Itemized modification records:
*** Begin section ***

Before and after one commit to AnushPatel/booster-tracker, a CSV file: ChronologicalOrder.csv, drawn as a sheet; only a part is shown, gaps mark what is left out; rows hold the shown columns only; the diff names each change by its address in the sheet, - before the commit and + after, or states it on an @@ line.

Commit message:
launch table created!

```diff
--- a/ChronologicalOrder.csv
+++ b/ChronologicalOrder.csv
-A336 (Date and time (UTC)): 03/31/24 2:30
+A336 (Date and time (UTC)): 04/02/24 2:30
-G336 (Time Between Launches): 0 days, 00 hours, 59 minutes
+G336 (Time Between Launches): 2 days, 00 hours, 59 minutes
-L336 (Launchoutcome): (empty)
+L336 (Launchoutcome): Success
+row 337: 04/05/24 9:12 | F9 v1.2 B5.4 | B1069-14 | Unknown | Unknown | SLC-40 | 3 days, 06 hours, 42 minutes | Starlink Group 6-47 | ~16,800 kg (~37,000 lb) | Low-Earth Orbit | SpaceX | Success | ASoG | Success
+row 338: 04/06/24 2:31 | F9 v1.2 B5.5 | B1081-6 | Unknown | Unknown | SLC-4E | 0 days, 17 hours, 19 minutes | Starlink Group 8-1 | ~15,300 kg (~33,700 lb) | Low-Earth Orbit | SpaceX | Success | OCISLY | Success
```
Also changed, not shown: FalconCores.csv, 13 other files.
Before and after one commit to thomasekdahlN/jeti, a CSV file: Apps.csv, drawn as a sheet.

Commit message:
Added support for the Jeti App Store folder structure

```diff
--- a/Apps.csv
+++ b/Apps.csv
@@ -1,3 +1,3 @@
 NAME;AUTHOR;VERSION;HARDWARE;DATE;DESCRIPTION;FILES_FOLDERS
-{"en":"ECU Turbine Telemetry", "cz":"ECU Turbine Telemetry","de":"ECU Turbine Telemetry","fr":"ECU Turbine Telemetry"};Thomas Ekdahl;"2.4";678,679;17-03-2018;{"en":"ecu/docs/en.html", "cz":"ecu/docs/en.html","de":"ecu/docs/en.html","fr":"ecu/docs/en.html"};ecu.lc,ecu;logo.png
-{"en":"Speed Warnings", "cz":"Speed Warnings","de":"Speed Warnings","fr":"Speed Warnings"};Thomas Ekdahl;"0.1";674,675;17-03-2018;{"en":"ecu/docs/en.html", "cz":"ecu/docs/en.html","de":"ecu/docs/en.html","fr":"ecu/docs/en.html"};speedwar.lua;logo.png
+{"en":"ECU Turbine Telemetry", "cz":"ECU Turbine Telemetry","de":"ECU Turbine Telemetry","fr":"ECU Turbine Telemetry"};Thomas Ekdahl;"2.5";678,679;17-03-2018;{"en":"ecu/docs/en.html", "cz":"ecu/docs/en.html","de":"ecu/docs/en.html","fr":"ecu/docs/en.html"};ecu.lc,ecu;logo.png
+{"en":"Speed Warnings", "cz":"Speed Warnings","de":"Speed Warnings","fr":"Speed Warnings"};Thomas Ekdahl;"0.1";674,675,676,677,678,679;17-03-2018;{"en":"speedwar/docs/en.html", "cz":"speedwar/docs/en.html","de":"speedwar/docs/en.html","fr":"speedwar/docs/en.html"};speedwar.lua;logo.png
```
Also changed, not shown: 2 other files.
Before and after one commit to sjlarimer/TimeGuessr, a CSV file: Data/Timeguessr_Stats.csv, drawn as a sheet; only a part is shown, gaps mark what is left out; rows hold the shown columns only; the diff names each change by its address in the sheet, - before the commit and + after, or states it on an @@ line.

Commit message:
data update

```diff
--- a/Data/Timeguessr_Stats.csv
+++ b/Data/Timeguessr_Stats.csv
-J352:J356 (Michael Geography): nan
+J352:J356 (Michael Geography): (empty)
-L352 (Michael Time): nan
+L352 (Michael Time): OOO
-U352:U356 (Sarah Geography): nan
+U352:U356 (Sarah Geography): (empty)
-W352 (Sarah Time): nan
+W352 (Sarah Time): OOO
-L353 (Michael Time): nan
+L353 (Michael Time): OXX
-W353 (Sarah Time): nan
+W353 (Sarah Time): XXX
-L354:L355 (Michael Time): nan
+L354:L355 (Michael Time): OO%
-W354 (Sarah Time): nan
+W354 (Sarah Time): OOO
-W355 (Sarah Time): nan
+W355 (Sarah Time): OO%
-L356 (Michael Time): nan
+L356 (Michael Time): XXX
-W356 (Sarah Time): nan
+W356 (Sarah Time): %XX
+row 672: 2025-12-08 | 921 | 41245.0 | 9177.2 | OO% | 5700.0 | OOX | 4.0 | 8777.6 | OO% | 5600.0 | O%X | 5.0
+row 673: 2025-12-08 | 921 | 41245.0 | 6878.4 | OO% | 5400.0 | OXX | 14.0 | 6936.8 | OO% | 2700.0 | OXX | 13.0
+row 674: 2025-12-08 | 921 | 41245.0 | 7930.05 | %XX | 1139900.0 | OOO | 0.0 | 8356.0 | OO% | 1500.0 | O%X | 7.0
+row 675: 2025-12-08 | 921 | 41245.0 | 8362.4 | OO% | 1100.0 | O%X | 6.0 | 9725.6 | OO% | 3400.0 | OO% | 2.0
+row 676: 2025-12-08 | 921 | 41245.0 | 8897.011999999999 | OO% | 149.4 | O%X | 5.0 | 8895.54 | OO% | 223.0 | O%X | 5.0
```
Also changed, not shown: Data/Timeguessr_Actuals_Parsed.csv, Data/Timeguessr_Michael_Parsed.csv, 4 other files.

*** End section ***

- Directions -
Every line in the records above that contains the word "changed" is to be copied out.

- Solution for this exercise -
Also changed, not shown: FalconCores.csv, 13 other files.
Also changed, not shown: 2 other files.
Also changed, not shown: Data/Timeguessr_Actuals_Parsed.csv, Data/Timeguessr_Michael_Parsed.csv, 4 other files.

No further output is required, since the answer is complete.